“The Night Before Call” by J. Hovey
“The Night Before Call”
‘Twas the night before Christmas and all through the hall
Not a pager was beeping not even for call,
The labs coats were hung on hooks with care
In the hopes that an empty ER would soon be there.
Diabetics were all snug in their beds
While visions of insulin danced in their heads.
And I in my scrubs,
And my patients in masks
Had just settled in for a long winter’s nap.
When out in the ER rose such a clatter,
I sprang from my stretcher to see what was the matter.
Away to the ER I flew like a flash,
I threw open the doors and dropped coffee with a splash
The buzzing fluorescent lights on the cold tile floors
Gave a sense of midday luster to patients all in a row.
When, what to my wondering eyes should appear,
But a large gurney and eight shiny nurses
With a fat, little man so quiet and sick,
I knew in a moment it must be St. Nick.
More rapid than eagles, the nurses, they came
And the charge nurse shouted and called them by name:
Now Daisy! Now Danny! Now Paul and Vicky!
On Candy! On Sandy! On Donna and Bessy!
To the head of the bed! To the suction on the wall!
Now, compress away! Compress away! Compress away all!
Like a wild hurricane blowing across PCB with ferocity,
The nurses, they met the obstacles of adipose and death with tenacity
So, up to the ventilator the therapist flew,
With the gurney full of wires and St. Nicholas too.
And then, in a twinkling, I heard on the ventilator
The beeping of the buttons that did not stop the rancor
I drew up the epinephrine, and was turning around
When St. Nicholas sat up with a bound.
The years of obesity aged him great
From his head to his feet diabetes had altered his fate.
With his ragged appearance and hunched-over back,
He looked like a peddler holding his pack.
His eyes began to twinkle and he smiled with merry
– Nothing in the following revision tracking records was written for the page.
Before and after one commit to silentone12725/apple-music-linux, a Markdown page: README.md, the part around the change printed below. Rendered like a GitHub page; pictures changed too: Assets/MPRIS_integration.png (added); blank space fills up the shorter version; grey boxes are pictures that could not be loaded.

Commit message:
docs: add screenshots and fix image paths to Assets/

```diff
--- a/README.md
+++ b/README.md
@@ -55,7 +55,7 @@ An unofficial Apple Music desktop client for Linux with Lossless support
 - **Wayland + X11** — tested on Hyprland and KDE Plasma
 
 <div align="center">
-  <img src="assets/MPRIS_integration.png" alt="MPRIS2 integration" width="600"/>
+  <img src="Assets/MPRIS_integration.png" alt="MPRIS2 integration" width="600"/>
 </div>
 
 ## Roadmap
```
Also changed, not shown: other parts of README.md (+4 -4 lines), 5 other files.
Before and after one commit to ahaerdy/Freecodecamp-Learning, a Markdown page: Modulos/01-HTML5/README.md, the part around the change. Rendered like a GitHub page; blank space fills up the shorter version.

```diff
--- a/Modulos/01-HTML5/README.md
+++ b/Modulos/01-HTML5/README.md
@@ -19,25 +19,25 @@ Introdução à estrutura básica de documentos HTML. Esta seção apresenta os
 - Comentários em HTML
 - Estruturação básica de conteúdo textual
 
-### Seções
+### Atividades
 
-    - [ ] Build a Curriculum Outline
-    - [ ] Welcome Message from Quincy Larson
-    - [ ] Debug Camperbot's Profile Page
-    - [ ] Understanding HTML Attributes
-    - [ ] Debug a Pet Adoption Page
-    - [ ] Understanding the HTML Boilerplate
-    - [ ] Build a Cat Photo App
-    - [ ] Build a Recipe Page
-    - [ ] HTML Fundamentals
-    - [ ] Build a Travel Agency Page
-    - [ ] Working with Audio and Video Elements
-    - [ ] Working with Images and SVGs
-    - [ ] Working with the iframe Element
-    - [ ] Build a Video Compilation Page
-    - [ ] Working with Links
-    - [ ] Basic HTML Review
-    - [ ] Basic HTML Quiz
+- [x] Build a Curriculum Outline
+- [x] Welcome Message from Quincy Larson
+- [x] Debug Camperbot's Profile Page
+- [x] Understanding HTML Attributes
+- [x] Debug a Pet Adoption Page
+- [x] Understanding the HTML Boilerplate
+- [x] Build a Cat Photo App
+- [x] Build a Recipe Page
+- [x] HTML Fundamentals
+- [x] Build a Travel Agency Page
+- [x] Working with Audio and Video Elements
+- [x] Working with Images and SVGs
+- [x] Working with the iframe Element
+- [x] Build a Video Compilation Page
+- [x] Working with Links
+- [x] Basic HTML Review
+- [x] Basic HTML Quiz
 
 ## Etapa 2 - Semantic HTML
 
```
His cheeks blossomed like roses, his nose like a cherry!
His droll mouth was wrinkled from years of smoke
And his beard stained from the tobacco he toked
He had a large face and a big fat belly
That shook when he coughed like a bowl full of jelly.
He was tired and drunk, a right jolly old fellow
And when he laughed, showed few teeth, cracked and yellow
He reached for his pipe and jumped to his feet
Scuttled for the door, and out into the street
Clutching his pacemaker, he gave a nod and a whistle
And away in his Caddy as quietly as the down of a thistle.
I must have been dreaming, but as he rode out of sight
I heard him exclaim,
“Happy Christmas to all, and to all a good night!”